Pinker’s book The Angels of Our Better Nature starts with Manual Eisner’s data. He then sets out to explain the changing trend. (His book is a model of rigorous analysis. He explores an idea, comes to a conclusion and then looks at the reasons why he may be wrong. He repeats this several times over. No stone is left unturned). The book deals with five influences, and I have added a sixth.
1. An overwhelmingly powerful strong state (Hobbes). The state took over conflict resolution. Until relatively recently, an insult could result in a duel. Today, any serious dispute is dealt with by the state, by the police, prosecution services, the courts and their punishments.
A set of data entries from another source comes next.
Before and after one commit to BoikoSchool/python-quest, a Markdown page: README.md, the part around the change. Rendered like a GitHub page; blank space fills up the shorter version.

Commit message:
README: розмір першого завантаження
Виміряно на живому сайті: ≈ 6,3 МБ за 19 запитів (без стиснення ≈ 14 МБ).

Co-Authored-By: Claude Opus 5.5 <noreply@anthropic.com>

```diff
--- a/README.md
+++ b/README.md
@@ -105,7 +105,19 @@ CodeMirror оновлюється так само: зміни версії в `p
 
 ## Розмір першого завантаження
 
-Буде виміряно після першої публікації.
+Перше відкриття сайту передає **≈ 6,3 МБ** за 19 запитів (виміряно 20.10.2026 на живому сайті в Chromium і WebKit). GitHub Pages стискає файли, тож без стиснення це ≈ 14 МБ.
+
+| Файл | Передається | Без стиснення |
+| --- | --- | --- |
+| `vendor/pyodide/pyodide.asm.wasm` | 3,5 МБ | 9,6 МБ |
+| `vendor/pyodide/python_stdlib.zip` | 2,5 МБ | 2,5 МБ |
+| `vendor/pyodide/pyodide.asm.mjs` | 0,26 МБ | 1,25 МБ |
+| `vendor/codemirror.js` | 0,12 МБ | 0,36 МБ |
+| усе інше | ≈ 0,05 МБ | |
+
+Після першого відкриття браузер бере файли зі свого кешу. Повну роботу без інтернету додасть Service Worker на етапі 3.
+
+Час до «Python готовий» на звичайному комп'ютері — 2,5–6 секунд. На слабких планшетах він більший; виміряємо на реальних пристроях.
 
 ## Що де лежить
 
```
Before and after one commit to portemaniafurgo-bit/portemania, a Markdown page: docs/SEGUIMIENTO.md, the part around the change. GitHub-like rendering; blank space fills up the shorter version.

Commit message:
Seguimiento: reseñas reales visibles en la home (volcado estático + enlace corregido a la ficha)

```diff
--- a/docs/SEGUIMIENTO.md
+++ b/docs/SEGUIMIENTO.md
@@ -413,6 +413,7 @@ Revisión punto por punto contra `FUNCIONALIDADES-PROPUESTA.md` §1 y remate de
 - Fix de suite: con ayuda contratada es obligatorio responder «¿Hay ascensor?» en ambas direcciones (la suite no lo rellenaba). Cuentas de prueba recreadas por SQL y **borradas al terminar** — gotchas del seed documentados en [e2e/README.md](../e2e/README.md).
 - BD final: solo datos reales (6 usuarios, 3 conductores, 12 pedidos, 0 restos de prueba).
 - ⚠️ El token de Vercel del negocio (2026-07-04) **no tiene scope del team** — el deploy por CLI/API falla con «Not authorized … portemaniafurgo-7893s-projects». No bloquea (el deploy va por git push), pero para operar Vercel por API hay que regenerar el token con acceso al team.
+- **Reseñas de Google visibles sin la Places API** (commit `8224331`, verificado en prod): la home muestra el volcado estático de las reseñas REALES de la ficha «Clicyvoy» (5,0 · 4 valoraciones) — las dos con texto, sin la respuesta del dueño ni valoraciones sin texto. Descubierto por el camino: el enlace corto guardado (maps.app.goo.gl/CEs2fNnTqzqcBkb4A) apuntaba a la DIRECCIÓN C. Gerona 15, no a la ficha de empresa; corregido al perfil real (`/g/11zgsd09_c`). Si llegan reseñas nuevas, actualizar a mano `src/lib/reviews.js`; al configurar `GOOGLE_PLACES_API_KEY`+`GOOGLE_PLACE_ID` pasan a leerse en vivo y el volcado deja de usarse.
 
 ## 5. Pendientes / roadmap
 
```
They deter bad behaviour, not only for you but also for your enemies.
2. The civilising process (Elias). Once the chances of your neighbour killing or injuring you receded, the value of good manners increased. Elias charts changes in the way we eat, how we dress, our cleanliness, and how we behave in public. He concludes that the upper classes developed the first rules of social etiquette, and that these spread outwards following the rules of contagion described in the last session. Books on social etiquette were very popular until relatively recently.
3. Gentle commerce (Montesquieu). As Pinker explains in the lecture, plunder is a zero-sum game. One person’s gain is another’s loss. Commerce is a positive sum game, the vendor and the buyer gain. This exchange depends on trust. I do some work for you. I trust that you will pay me. If I don’t trust you (or you don’t trust me) we don’t work together. Trust and commerce go hand in hand.
4. The expanding circle of empathy (Appiah). My primary obligation is to my genes, and therefore to my children. As a species, and particularly in the last three centuries, these obligations have widened, to include family, neighbours, fellow citizens (of a shared state) and then the planet. Kwame Anthony Appiah shows how mutual respect is fundamental to dealing with the competing beliefs held by citizens across the world. (A reminder of why the retreat to nationalism is such a threat).
5. Escalation of reason (Flynn). The Flynn Effect is named after the New Zealand political scientist, whose exhaustive studies conclude that as a species, on average, we are getting smarter. Tests of intelligence change. But when groups from this generation sit tests taken by the previous generation, they usually score higher than their predecessors. Our extra cognitive capacity extends to the world beyond our direct experience. When the Soviet psychologist Alexander Luria asked rural farmers used to seeing brown bears what colour they thought bears in the artic would be they typically answered, ‘I don’t know, I would have to go there to find out’. Today, they would be able to reason the answer. Here is Flynn taking about his work: https://www.youtube.com/watch?v=9vpqilhW9uI
6. Civil society capacity (Ostrom). This ability to reason has seeped into our ability to live with one another. Nobel Laureate Lin Ostrom was interested in how people manage scarce resources. Much economic analysis of this kind of problem uses game theory, for example the tragedy of the commons. Ostrom took a different tack. She studied in depth how people negotiated an economic game in real life. We will come back to this in future meetings. It is a story of sharp empathy made possible by our limited recourse to violence and increased reasoning powers.
Here is the lecture we watched given by Steven Pinker reflecting on the book.